   My black 1837 Midnight Mourning gown was finished in plenty of time but I left making the belt during the final week. It was made from two inch wide black velvet ribbon and I attached an antique belt buckle to it. I planned to tucked my watch into it but it kept sliding through. So a last minute addition was a small self-fabric pocket sewn to the dress that would be under the belt. 
   I couldn’t find any documentation of how the ladies kept their watches from sliding through so this seemed logical to me. Just in the last couple days while discussing watches on one Facebook group, one lady said she had an antique belt that had a watch pocket sewn to the back and is going to find it and share the photo of it. That’s what I did on my other belt for my Cranberry 1837 dress. So that’s awesome my brain is thinking the right way.
   This is my completed dress at home. I tried making a fichu out of a sheer polyester but it kept sliding against the cotton fabric and up around my neck. While at CoCo I asked a few knowledgeable people who suggested cotton mull. So we bought some in the Garment District for future use. 

   For my lace cap I called in my friend Cat ( aka Hatmaker Extraordinaire),
Minerva Manx on Etsy  for help in making that. We used the two paintings I had for inspiration, and she told me to wear it towards the back of my head.

   I used a stiff embroidered polyester I found at JoAnn’s that looked similar to the painting. It had enough body that it could almost stay up by itself. While she was testing the pattern she also made one in cotton for me that came in real handy wearing with my Regency bonnet.
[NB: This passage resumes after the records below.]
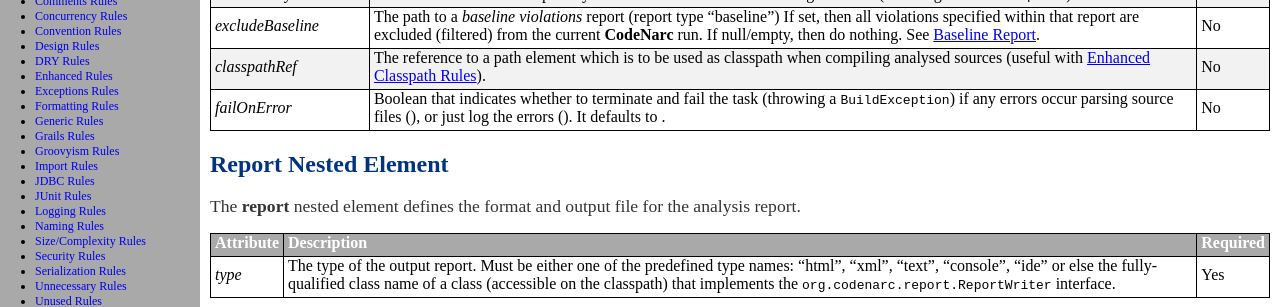
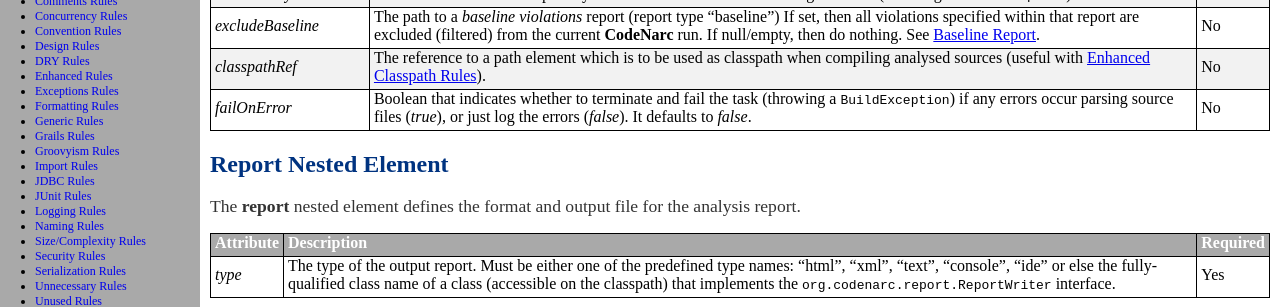
Before and after one commit to CodeNarc/CodeNarc, a Jekyll site: the page built from codenarc-ant-task.md, in a window 1280 px wide. Shown: the part 562-869 px from the top of the page. Built offline with Jekyll 4.4.1, drawn with Linux system fonts in a browser that asks for light colours.

Commit message:
Fix leftover markdown errors

```diff
--- a/codenarc-ant-task.md
+++ b/codenarc-ant-task.md
@@ -18,7 +18,7 @@ The **CodeNarc** Ant Task is implemented by the `org.codenarc.ant.CodeNarcTask`
 | *maxPriority3Violations* | The maximum number of priority 3 violations allowed before failing the build (throwing a `BuildException`).               | No |
 | *excludeBaseline*        | The path to a *baseline violations* report (report type "baseline") If set, then all violations specified within that report are excluded (filtered) from the current **CodeNarc** run. If null/empty, then do nothing. See [Baseline Report](./codenarc-baseline-xml-report-writer.html).    | No |
 | *classpathRef*           | The reference to a path element which is to be used as classpath when compiling analysed sources (useful with [Enhanced Classpath Rules](./codenarc-enhanced-classpath-rules.html)). | No |
-| *failOnError*            | Boolean that indicates whether to terminate and fail the task (throwing a `BuildException`) if any errors occur parsing source files (<true>), or just log  the errors (<false>). It defaults to <false>.                                        | No |
+| *failOnError*            | Boolean that indicates whether to terminate and fail the task (throwing a `BuildException`) if any errors occur parsing source files (*true*), or just log  the errors (*false*). It defaults to *false*. | No |
 
 
 ## Report Nested Element
```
   My wig was styled by Wig Creations by Conni, and it was her first time doing this time period. She mainly does wigs for cancer patients and for the La Jolla Playhouse. With me bringing in all kinds of requests for different time periods she’s having a great time doing them. I had her copy the hair style of the Lady in Black that I copied my dress from. She had tight curls up around her temples. I’ve been making an album up for her of many different time periods now for a reference guide. I think next up is an Edwardian Gibson Girl style because for some reason that’s one I’ve never had.

  So far this is the only photo I’ve found of me wearing my gown.  You can see my long watch chain hanging down from my neck and my watch tucked into it’s little pocket under my belt. And notice Cindy’s lace cap under her bonnet? That’s the white cotton one Cat also made for me.

   Just a note on my Watch class: as I mentioned I have no photos taken during my class because I was so busy I forgot to hand my camera to someone.  So this is what I have to share is my display case that I brought to show my watch chain collection.

   The night before I left for Costume College, I received my grandfather’s pocket watch that my Mom had just found three days earlier and shipped it down quickly for me to bring. This watch had been missing for a number of years and she accidently found it while going through some of my Dad’s things he had squirreled away. See? Squirrels run in the family. The watch was made in 1909, and it had my grandmother’s photo from 1911 in it. It was a lot of fun sharing it with the attendees in my class, and they spent a lot of time gathered around my table looking at everything I brought.  I had a lot of competition for classes that afternoon so it wasn’t as well attended as I’d hoped but afterwards students in the adjoining classes came in saying how sorry they couldn’t attend and would I repeat it next year. By all means I will send in my proposal and just may get that chance again. As I’ve said, it’s a little known bit of accessory women wore and quite a few of them did. I’m all about THE ACCESSORIES!  You need to decorate the cake!

     For my further adventures, I’m going to write another entry so this doesn’t get too long.